[Try it]
Below are some records: retype them all exactly, but not the pictures.

-- Excerpted data follows --

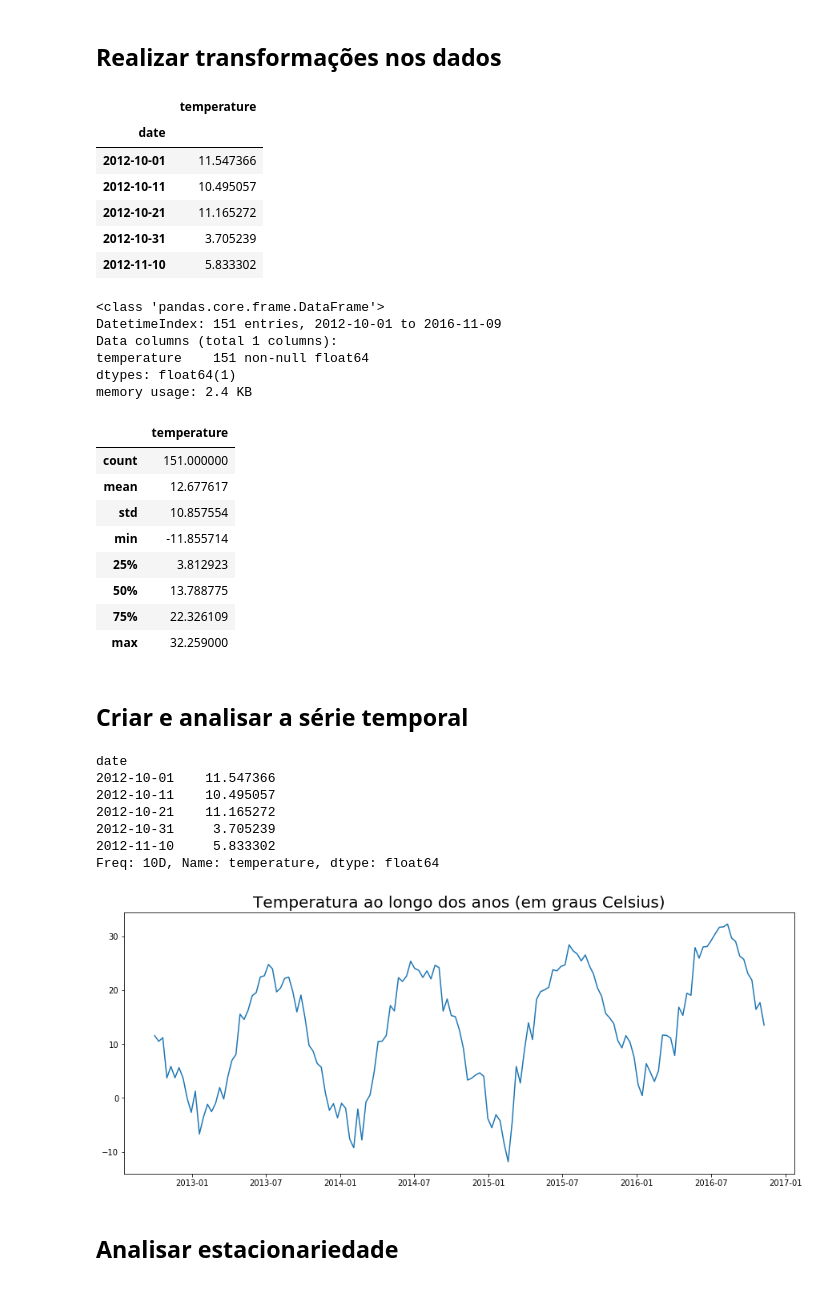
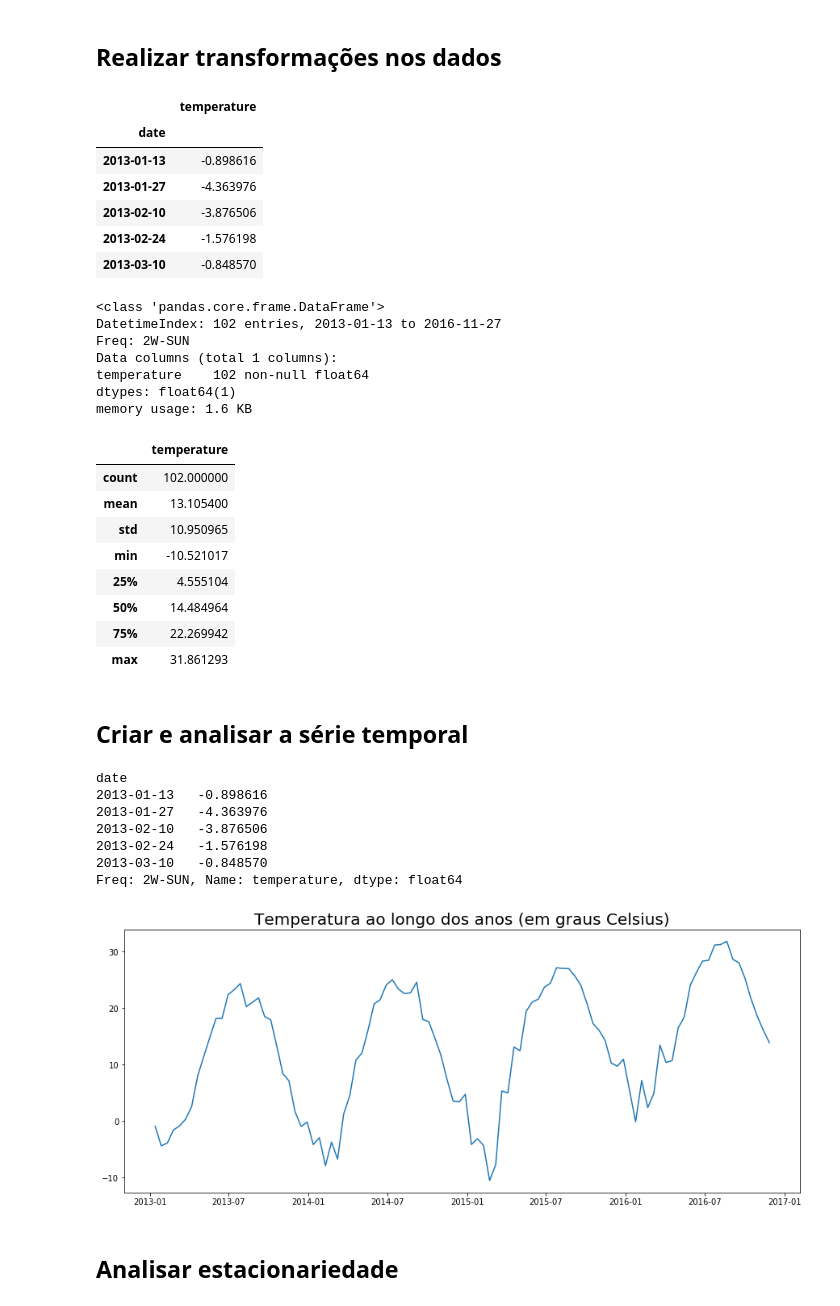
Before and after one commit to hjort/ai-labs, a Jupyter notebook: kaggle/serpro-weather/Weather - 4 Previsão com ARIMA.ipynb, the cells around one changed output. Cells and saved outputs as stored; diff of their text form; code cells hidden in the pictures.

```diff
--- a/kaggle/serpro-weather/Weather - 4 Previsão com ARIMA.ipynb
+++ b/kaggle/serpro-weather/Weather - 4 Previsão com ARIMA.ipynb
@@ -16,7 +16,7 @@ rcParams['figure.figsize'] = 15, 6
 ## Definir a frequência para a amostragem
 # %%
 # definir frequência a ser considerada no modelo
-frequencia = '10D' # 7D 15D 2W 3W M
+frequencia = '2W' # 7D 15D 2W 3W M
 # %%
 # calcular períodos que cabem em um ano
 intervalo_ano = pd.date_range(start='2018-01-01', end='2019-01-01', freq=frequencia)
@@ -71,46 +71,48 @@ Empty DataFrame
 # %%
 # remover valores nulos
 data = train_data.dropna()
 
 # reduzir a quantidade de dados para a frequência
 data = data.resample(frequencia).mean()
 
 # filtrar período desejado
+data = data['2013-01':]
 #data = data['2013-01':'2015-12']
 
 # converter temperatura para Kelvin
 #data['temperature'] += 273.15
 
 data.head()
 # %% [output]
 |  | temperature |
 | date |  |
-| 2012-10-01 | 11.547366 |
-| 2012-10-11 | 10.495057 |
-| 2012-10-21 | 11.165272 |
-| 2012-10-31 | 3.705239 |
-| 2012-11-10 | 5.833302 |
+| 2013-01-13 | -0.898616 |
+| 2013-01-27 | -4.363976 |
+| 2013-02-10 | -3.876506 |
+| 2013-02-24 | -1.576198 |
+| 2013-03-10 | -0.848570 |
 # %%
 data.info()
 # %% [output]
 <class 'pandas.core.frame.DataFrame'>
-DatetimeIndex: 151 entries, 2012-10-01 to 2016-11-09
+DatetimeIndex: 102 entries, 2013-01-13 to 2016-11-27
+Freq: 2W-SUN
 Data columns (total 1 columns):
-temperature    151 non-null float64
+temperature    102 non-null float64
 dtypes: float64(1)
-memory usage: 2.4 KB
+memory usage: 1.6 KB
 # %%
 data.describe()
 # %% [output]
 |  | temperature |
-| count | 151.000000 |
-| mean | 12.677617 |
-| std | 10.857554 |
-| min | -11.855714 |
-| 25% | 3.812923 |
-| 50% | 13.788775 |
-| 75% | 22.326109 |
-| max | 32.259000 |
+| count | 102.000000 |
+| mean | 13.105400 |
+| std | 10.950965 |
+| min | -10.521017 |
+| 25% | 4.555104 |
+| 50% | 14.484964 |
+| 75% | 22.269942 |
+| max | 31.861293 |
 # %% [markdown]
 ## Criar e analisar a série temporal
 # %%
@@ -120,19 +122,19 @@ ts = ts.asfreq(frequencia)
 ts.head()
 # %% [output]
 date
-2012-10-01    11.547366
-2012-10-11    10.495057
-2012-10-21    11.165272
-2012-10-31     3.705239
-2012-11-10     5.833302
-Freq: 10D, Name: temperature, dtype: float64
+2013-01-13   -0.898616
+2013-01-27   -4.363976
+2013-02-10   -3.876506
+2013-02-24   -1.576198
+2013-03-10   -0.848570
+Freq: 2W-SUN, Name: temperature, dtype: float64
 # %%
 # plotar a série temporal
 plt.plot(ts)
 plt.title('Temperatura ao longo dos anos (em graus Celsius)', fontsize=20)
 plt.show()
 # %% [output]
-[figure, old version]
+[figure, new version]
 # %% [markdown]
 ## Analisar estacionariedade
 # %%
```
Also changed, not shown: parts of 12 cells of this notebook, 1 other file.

-- Excerpted data concluded --

[Written response]
Before and after one commit to hjort/ai-labs, a Jupyter notebook: kaggle/serpro-weather/Weather - 4 Previsão com ARIMA.ipynb, the cells around one changed output. Cells and saved outputs as stored; diff of their text form; code cells hidden in the pictures.

```diff
--- a/kaggle/serpro-weather/Weather - 4 Previsão com ARIMA.ipynb
+++ b/kaggle/serpro-weather/Weather - 4 Previsão com ARIMA.ipynb
@@ -16,7 +16,7 @@ rcParams['figure.figsize'] = 15, 6
 ## Definir a frequência para a amostragem
 # %%
 # definir frequência a ser considerada no modelo
-frequencia = '10D' # 7D 15D 2W 3W M
+frequencia = '2W' # 7D 15D 2W 3W M
 # %%
 # calcular períodos que cabem em um ano
 intervalo_ano = pd.date_range(start='2018-01-01', end='2019-01-01', freq=frequencia)
@@ -71,46 +71,48 @@ Empty DataFrame
 # %%
 # remover valores nulos
 data = train_data.dropna()
 
 # reduzir a quantidade de dados para a frequência
 data = data.resample(frequencia).mean()
 
 # filtrar período desejado
+data = data['2013-01':]
 #data = data['2013-01':'2015-12']
 
 # converter temperatura para Kelvin
 #data['temperature'] += 273.15
 
 data.head()
 # %% [output]
 |  | temperature |
 | date |  |
-| 2012-10-01 | 11.547366 |
-| 2012-10-11 | 10.495057 |
-| 2012-10-21 | 11.165272 |
-| 2012-10-31 | 3.705239 |
-| 2012-11-10 | 5.833302 |
+| 2013-01-13 | -0.898616 |
+| 2013-01-27 | -4.363976 |
+| 2013-02-10 | -3.876506 |
+| 2013-02-24 | -1.576198 |
+| 2013-03-10 | -0.848570 |
 # %%
 data.info()
 # %% [output]
 <class 'pandas.core.frame.DataFrame'>
-DatetimeIndex: 151 entries, 2012-10-01 to 2016-11-09
+DatetimeIndex: 102 entries, 2013-01-13 to 2016-11-27
+Freq: 2W-SUN
 Data columns (total 1 columns):
-temperature    151 non-null float64
+temperature    102 non-null float64
 dtypes: float64(1)
-memory usage: 2.4 KB
+memory usage: 1.6 KB
 # %%
 data.describe()
 # %% [output]
 |  | temperature |
-| count | 151.000000 |
-| mean | 12.677617 |
-| std | 10.857554 |
-| min | -11.855714 |
-| 25% | 3.812923 |
-| 50% | 13.788775 |
-| 75% | 22.326109 |
-| max | 32.259000 |
+| count | 102.000000 |
+| mean | 13.105400 |
+| std | 10.950965 |
+| min | -10.521017 |
+| 25% | 4.555104 |
+| 50% | 14.484964 |
+| 75% | 22.269942 |
+| max | 31.861293 |
 # %% [markdown]
 ## Criar e analisar a série temporal
 # %%
@@ -120,19 +122,19 @@ ts = ts.asfreq(frequencia)
 ts.head()
 # %% [output]
 date
-2012-10-01    11.547366
-2012-10-11    10.495057
-2012-10-21    11.165272
-2012-10-31     3.705239
-2012-11-10     5.833302
-Freq: 10D, Name: temperature, dtype: float64
+2013-01-13   -0.898616
+2013-01-27   -4.363976
+2013-02-10   -3.876506
+2013-02-24   -1.576198
+2013-03-10   -0.848570
+Freq: 2W-SUN, Name: temperature, dtype: float64
 # %%
 # plotar a série temporal
 plt.plot(ts)
 plt.title('Temperatura ao longo dos anos (em graus Celsius)', fontsize=20)
 plt.show()
 # %% [output]
-[figure, old version]
+[figure, new version]
 # %% [markdown]
 ## Analisar estacionariedade
 # %%
```
Also changed, not shown: parts of 12 cells of this notebook, 1 other file.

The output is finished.